When I first thought about it, the glaring omission was CC, or Crowd Control. You have CC to help the group by deciding which mobs you're going to try and kill first and prevent other mobs from trying to kill you while you do it. Eureka, I shouted from my bathtub (almost dropping my laptop), there are four lights! But the more I thought about it, I realized that I'd fallen into a subtle trap. There aren't four roles, there are still only three.

CC, DPS, and healing. And that's it.

The reason I can say that is because tanking is just another form of crowd control. The heart of CC is in keeping mobs controlled so that they don't melt faces or eat people while you wear them down, and that's exactly what any tank, be he warrior, paladin or druid in bear form does. All tanking is just a subsection of CC, it's no more an independent role in an instance than saying that we have CC, Magic Damage, Melee Damage and Healing, or going even further and differentiating the type of healing we have. A lot of times, a group will take a second tank into Shattered Halls for the express purpose of using that second tank to help tie up some adds: she's just performing a CC role. When you think of the game in this way, divided into this new 'Holy Trinity' you suddenly get whole new ideas about what's a hybrid and what is not.

Mages? CC and DPS. Rogues? CC and DPS. Warriors? CC and DPS. Each of these classes does their job differently, of course. Mages CC by totally immobilizing their targets with a renewable effect that has diminishing returns. Rogues apply a non-renewable form of CC that generally lasts longer than the mages. And warriors CC by keeping the mob or mobs focused on them, a much longer term form of control but one that requires healing and damage to their controlled mob or mobs. Tanking is at once the most versatile and most limited form of crowd control, because while it can be applied to multiple mobs at once and doesn't automatically break when someone else hits the tanked mobs (indeed, the whole point is to hit them) it also requires the most work from the other classes as it calls for them to focus on the tanked mobs and burn them down with damage while keeping the tank up.

What's the point, you might well be asking? Well, the point is that as you're running the endgame instances, you have multiple classes doing the tanking job. Therefore, it's time to consider the warrior as a CC class.
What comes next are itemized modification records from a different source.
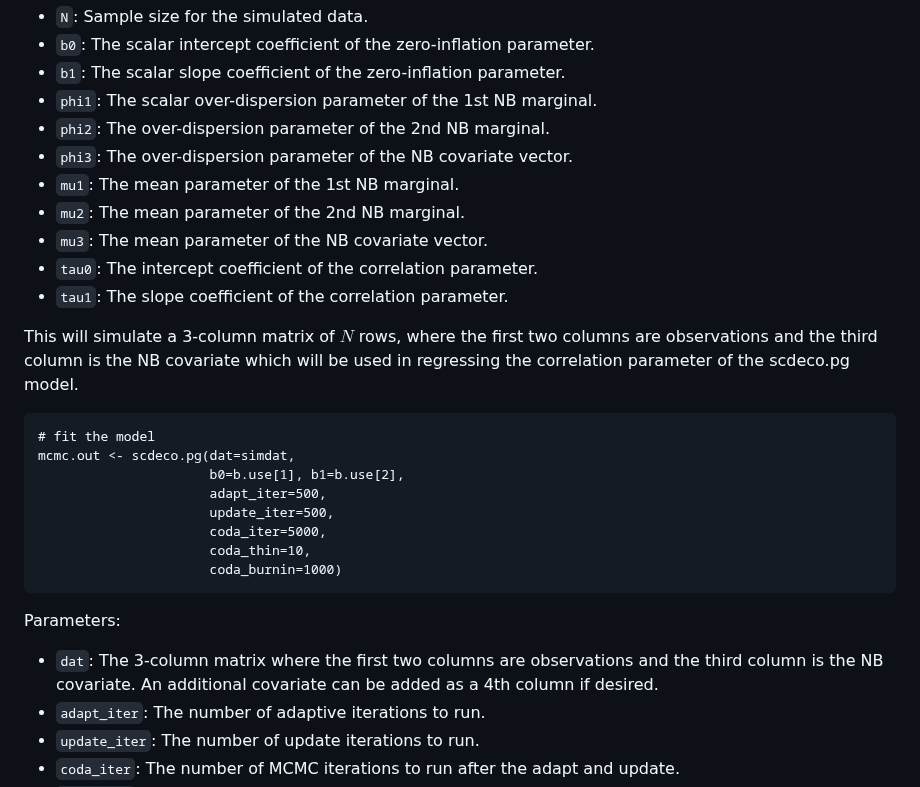
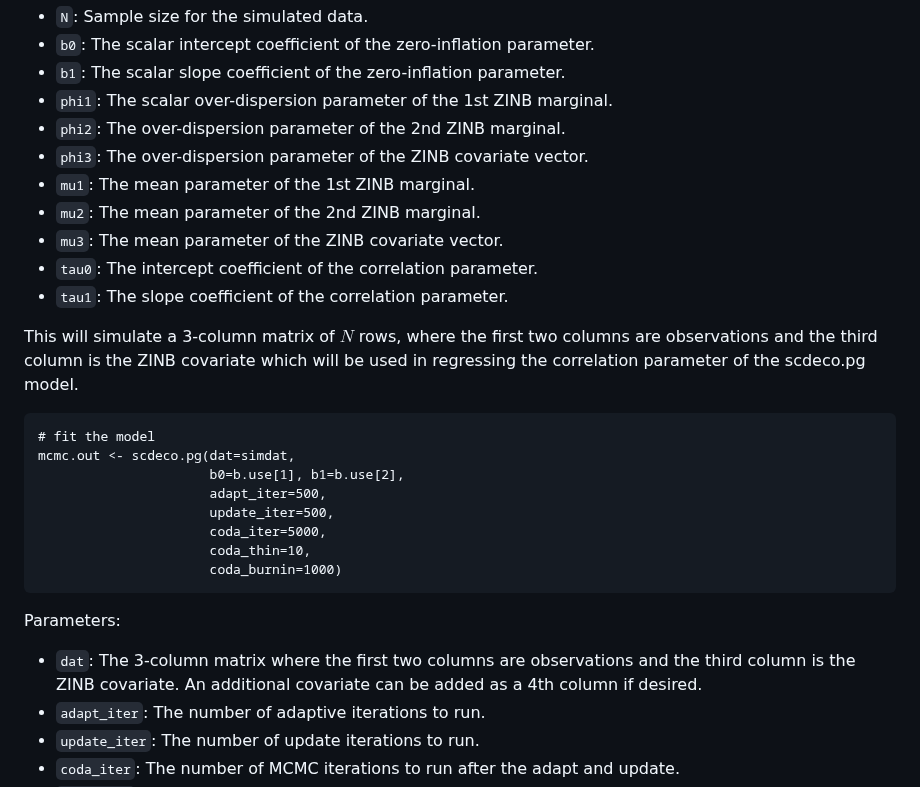
Before and after one commit to abussing/uploadfromR, a Markdown page: README.md, the part around the change. GitHub-like rendering.

````diff
--- a/README.md
+++ b/README.md
@@ -115,16 +115,16 @@ Parameters:
 * `N`: Sample size for the simulated data.
 * `b0`: The scalar intercept coefficient of the zero-inflation parameter.
 * `b1`: The scalar slope coefficient of the zero-inflation parameter.
-* `phi1`: The scalar over-dispersion parameter of the 1st NB marginal.
-* `phi2`: The over-dispersion parameter of the 2nd NB marginal.
-* `phi3`: The over-dispersion parameter of the NB covariate vector.
-* `mu1`: The mean parameter of the 1st NB marginal.
-* `mu2`: The mean parameter of the 2nd NB marginal.
-* `mu3`: The mean parameter of the NB covariate vector.
+* `phi1`: The scalar over-dispersion parameter of the 1st ZINB marginal.
+* `phi2`: The over-dispersion parameter of the 2nd ZINB marginal.
+* `phi3`: The over-dispersion parameter of the ZINB covariate vector.
+* `mu1`: The mean parameter of the 1st ZINB marginal.
+* `mu2`: The mean parameter of the 2nd ZINB marginal.
+* `mu3`: The mean parameter of the ZINB covariate vector.
 * `tau0`: The intercept coefficient of the correlation parameter.
 * `tau1`: The slope coefficient of the correlation parameter.
 
-This will simulate a 3-column matrix of $N$ rows, where the first two columns are observations and the third column is the NB covariate which will be used in regressing the correlation parameter of the scdeco.pg model.
+This will simulate a 3-column matrix of $N$ rows, where the first two columns are observations and the third column is the ZINB covariate which will be used in regressing the correlation parameter of the scdeco.pg model.
 
 ```{r}
 # fit the model
@@ -137,7 +137,7 @@ mcmc.out <- scdeco.pg(dat=simdat,
                       coda_burnin=1000)
 ```
 Parameters:
-* `dat`: The 3-column matrix where the first two columns are observations and the third column is the NB covariate. An additional covariate can be added as a 4th column if desired.
+* `dat`: The 3-column matrix where the first two columns are observations and the third column is the ZINB covariate. An additional covariate can be added as a 4th column if desired.
 * `adapt_iter`: The number of adaptive iterations to run.
 * `update_iter`: The number of update iterations to run.
 * `coda_iter`: The number of MCMC iterations to run after the adapt and update.
````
You may already have a feral tank, enhancement shammy, paladin healer and hunter ready to go for your Shattered Halls run, and a fury warrior may NOT in fact be the worst choice for a fifth to fill out the run. The hunter will be trapping and DPSing, the shammy will be DPSing, the bear tanking, the pally healing... and when the fury warrior is not DPSing a boss, he can CC by offtanking. Sure, it means his DPS will be lower on the trash. But you HAVE enough DPS for the trash. What you need is crowd control, and simply by equipping some of his tanking gear and soaking up the occasional heal, that warrior can indefinitely control that mob. You don't have to worry about a sheep breaking, or a sap wearing off, or re-trapping, and while tanking the mob the warrior will also be damaging it, reducing its armor, and otherwise softening it up so that when the party is ready to move onto it, it will go down rapidly.

Yeah, warriors as CC is a weird idea. But it's a weird idea that needs to be considered in the era of multiple tanks. If you want to have well-geared warrior tanks for endgame, you need to bring warriors to five mans who may not be geared well enough to MT them, or unable to respec to a build that's really only useful inside instances. An Arms/Fury warrior may not be set up to establish as much aggro as fast as a full prot spec warrior can, but given ten or more uninterrupted seconds with a mob he can stick it to himself like glue. It's time to fully consider the offtank as a CC option for the good of warrior tanking as a whole.

This article was originally published on WoW Insider.